• About this task
Give back every record below in full and exactly, but without a single image.

(Edit difference data)
%%

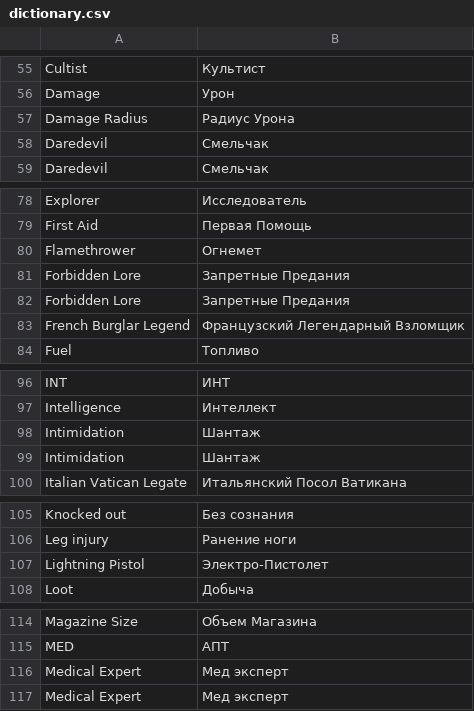
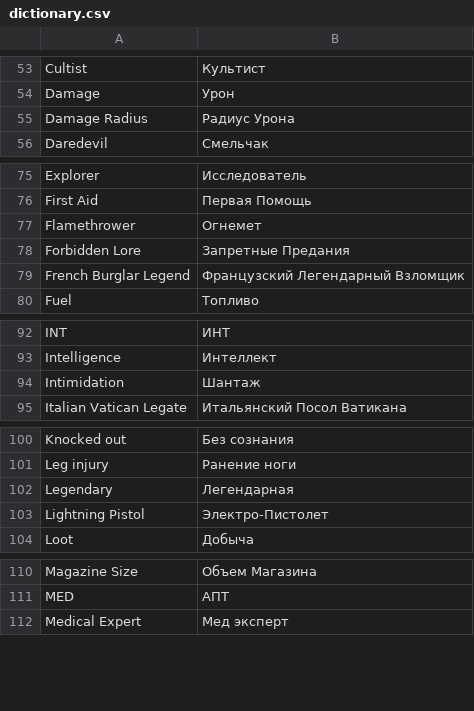
Before and after one commit to maxqwerty/pathway-russian-translation, a CSV file: dictionary.csv, drawn as a sheet; only a part is shown, gaps mark what is left out; removed rows and columns are numbered as before the commit, all else as after; the diff covers the shown part only; the diff names each change by its address in the sheet, - before the commit and + after, or states it on an @@ line.

```diff
--- a/dictionary.csv
+++ b/dictionary.csv
-row 58: Daredevil | Смельчак
-row 81: Forbidden Lore | Запретные Предания
-row 99: Intimidation | Шантаж
+row 102: Legendary | Легендарная
-row 116: Medical Expert | Мед эксперт
```
Also changed, not shown: 4 added rows and 7 removed rows elsewhere in this file, 4 other files.
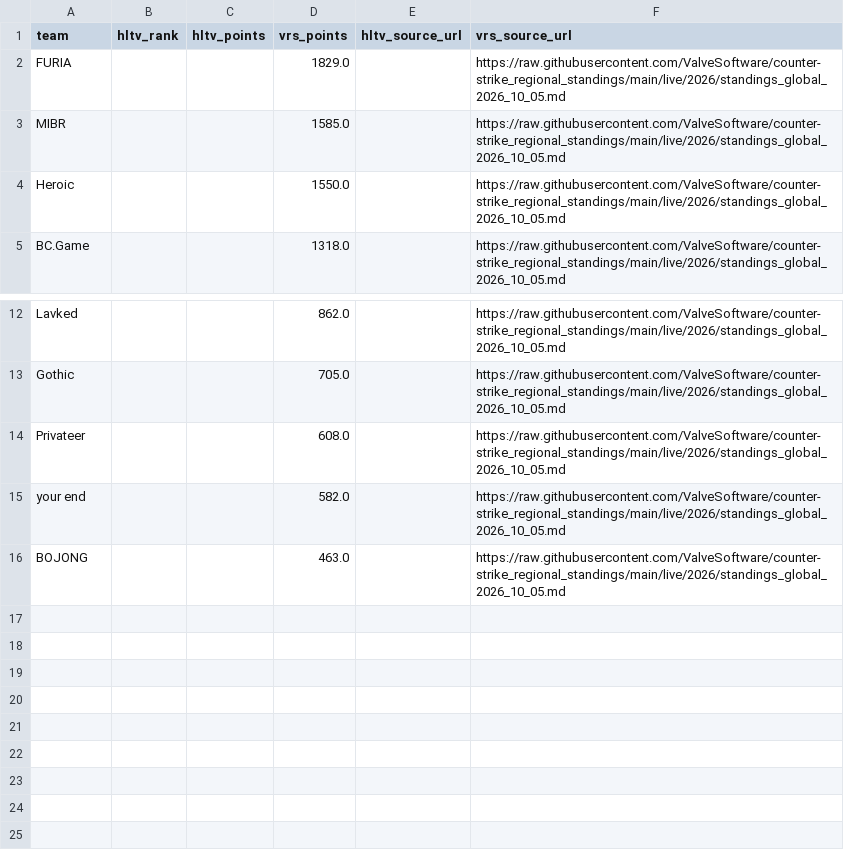
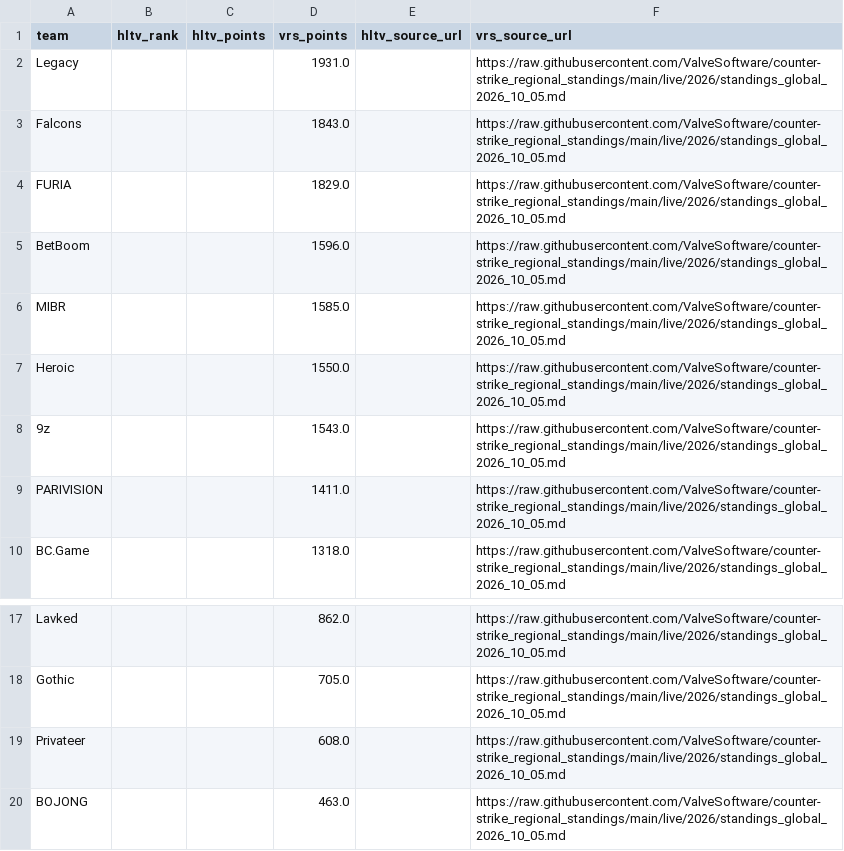
Before and after one commit to buffedlizard55-lab/MaltaProj1, a CSV file: refresh/data/ratings.csv, drawn as a sheet; only a part is shown, gaps mark what is left out; removed rows and columns are numbered as before the commit, all else as after; the diff names each change by its address in the sheet, - before the commit and + after, or states it on an @@ line.

```diff
--- a/refresh/data/ratings.csv
+++ b/refresh/data/ratings.csv
+row 2: Legacy |  |  | 1931.0 |  | https://raw.githubusercontent.com/ValveSoftware/counter-strike_regional_standings/main/live/2026/standings_global_2026_10_05.md
+row 3: Falcons |  |  | 1843.0 |  | https://raw.githubusercontent.com/ValveSoftware/counter-strike_regional_standings/main/live/2026/standings_global_2026_10_05.md
+row 5: BetBoom |  |  | 1596.0 |  | https://raw.githubusercontent.com/ValveSoftware/counter-strike_regional_standings/main/live/2026/standings_global_2026_10_05.md
+row 8: 9z |  |  | 1543.0 |  | https://raw.githubusercontent.com/ValveSoftware/counter-strike_regional_standings/main/live/2026/standings_global_2026_10_05.md
+row 9: PARIVISION |  |  | 1411.0 |  | https://raw.githubusercontent.com/ValveSoftware/counter-strike_regional_standings/main/live/2026/standings_global_2026_10_05.md
-row 15: your end |  |  | 582.0 |  | https://raw.githubusercontent.com/ValveSoftware/counter-strike_regional_standings/main/live/2026/standings_global_2026_10_05.md
```
Also changed, not shown: refresh/data/current.csv, today/data/current.csv, 24 other files.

%%

• Problem solution
Before and after one commit to maxqwerty/pathway-russian-translation, a CSV file: dictionary.csv, drawn as a sheet; only a part is shown, gaps mark what is left out; removed rows and columns are numbered as before the commit, all else as after; the diff covers the shown part only; the diff names each change by its address in the sheet, - before the commit and + after, or states it on an @@ line.

```diff
--- a/dictionary.csv
+++ b/dictionary.csv
-row 58: Daredevil | Смельчак
-row 81: Forbidden Lore | Запретные Предания
-row 99: Intimidation | Шантаж
+row 102: Legendary | Легендарная
-row 116: Medical Expert | Мед эксперт
```
Also changed, not shown: 4 added rows and 7 removed rows elsewhere in this file, 4 other files.
Before and after one commit to buffedlizard55-lab/MaltaProj1, a CSV file: refresh/data/ratings.csv, drawn as a sheet; only a part is shown, gaps mark what is left out; removed rows and columns are numbered as before the commit, all else as after; the diff names each change by its address in the sheet, - before the commit and + after, or states it on an @@ line.

```diff
--- a/refresh/data/ratings.csv
+++ b/refresh/data/ratings.csv
+row 2: Legacy |  |  | 1931.0 |  | https://raw.githubusercontent.com/ValveSoftware/counter-strike_regional_standings/main/live/2026/standings_global_2026_10_05.md
+row 3: Falcons |  |  | 1843.0 |  | https://raw.githubusercontent.com/ValveSoftware/counter-strike_regional_standings/main/live/2026/standings_global_2026_10_05.md
+row 5: BetBoom |  |  | 1596.0 |  | https://raw.githubusercontent.com/ValveSoftware/counter-strike_regional_standings/main/live/2026/standings_global_2026_10_05.md
+row 8: 9z |  |  | 1543.0 |  | https://raw.githubusercontent.com/ValveSoftware/counter-strike_regional_standings/main/live/2026/standings_global_2026_10_05.md
+row 9: PARIVISION |  |  | 1411.0 |  | https://raw.githubusercontent.com/ValveSoftware/counter-strike_regional_standings/main/live/2026/standings_global_2026_10_05.md
-row 15: your end |  |  | 582.0 |  | https://raw.githubusercontent.com/ValveSoftware/counter-strike_regional_standings/main/live/2026/standings_global_2026_10_05.md
```
Also changed, not shown: refresh/data/current.csv, today/data/current.csv, 24 other files.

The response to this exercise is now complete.